Just to give you some background, Mr. Mario Costeja González, Spanish citizen browsed his name and two hits appeared related to some debts with the social security system and a couple of apartments that were going to be seized 10 years ago. He got in touch with the browser page in Spain and pledged for the link to be removed. When that didn’t happen, he went to the AEPD (Spanish data protection agency), who then went on to ask for the removal of the data. When that didn’t happen either, the AEPD decided to go to court in Spain, based on the DIRECTIVE 95/46/EC OF THE EUROPEAN PARLIAMENT AND OF THE COUNCIL and that court went on to the ECJ to ask for a ruling. And we have the answer.
The ECJ has ruled that Google, the leading search engine in the world, must remove all search results at the request of a citizen if the websites to which it links contain personal data of the applicant and the laws that set those requirements are met. We have named this new acquired right the “Derecho al Olvido” or “Right to Be Forgotten”.
What are the consequences?
- An important consequence of this statement is referred to the scope of the Data Protection Directive and national legislation on the subject. Google will go through the European data protection laws because it has offices in major European countries, even if they are “a branch or a subsidiary aimed at ensuring the promotion and sale of advertising space”. Before this sentence, Google kept claiming that his offices were in SF, therefore every claim had to go there. Now Europe agrees that Google is worldwide and can be reached almost anywhere.
- Another big consequence is that prevailing data protection on a general consensus of “mere economic interest as a manager search engine” has been proven and will be protected, unless the applicant has public relevance and access to information is justified by the public interest. Therefore, the mere Joe Smith from around the corner can see his information taken down, but public celebrities may not be able to.
- Lastly, the ECJ makes Google responsible even on other sites not controlled by the web search tool, and makes Google be the one who has to take it down.

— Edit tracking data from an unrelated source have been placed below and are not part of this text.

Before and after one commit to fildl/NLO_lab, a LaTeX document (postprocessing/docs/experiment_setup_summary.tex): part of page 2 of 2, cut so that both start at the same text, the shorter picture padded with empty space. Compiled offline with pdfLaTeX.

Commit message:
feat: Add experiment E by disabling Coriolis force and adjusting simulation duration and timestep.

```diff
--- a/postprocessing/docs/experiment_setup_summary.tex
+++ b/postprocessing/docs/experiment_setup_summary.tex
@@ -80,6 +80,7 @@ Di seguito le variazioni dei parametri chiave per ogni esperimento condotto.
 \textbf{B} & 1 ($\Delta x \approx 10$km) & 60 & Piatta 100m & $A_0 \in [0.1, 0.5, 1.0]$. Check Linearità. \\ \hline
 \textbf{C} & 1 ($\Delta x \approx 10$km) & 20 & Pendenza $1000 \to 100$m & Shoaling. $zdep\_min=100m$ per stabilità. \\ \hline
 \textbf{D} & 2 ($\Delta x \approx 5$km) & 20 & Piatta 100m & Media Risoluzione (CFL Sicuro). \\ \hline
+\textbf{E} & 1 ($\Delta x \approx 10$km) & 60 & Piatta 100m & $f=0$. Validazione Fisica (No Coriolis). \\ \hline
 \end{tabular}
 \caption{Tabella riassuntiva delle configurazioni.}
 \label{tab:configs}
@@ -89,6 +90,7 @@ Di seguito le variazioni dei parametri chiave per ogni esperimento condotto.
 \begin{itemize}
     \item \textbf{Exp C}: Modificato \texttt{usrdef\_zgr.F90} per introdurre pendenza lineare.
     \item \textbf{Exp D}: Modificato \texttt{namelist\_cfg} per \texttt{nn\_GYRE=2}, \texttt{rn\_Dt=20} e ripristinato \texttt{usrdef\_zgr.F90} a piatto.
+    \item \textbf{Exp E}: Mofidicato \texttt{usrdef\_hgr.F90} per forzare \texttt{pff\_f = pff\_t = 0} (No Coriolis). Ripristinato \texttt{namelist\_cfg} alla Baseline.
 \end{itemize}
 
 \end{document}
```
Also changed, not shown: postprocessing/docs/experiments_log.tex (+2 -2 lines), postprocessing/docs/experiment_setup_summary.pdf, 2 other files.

And the main question is “WHAT NOW?” Well, based on the ECJ ruling, it recognized that in each case it has to be checked if the results coming up from the search are still a valid link to the person they are linked to. “If this is the case, links to websites containing such information should be deleted from the list of results, unless there are special reasons, such as the role of that person in public life to justify prevailing interest public access to that information when searching, “said the Court.
What can I do as an individual to protect my rights? People have the right to request the search engine, with the conditions laid down in current legislation on data protection, to remove all references that affect them, even if the publisher has not eliminated this information or this same publisher hasn’t requested for the information to be taken down. If the request is not met, the person requesting it is entitled to claim the protection of the AEPD and the courts.
I do not know if this is the beginning of a new era of protection. I don’t know either if this will be just one hiccup for the powerful higher circles in their quest to track everything and everyone that happens everywhere, but knowing that the courts are kind of on the people’s side leads me to believe maybe not everything has been lost, yet.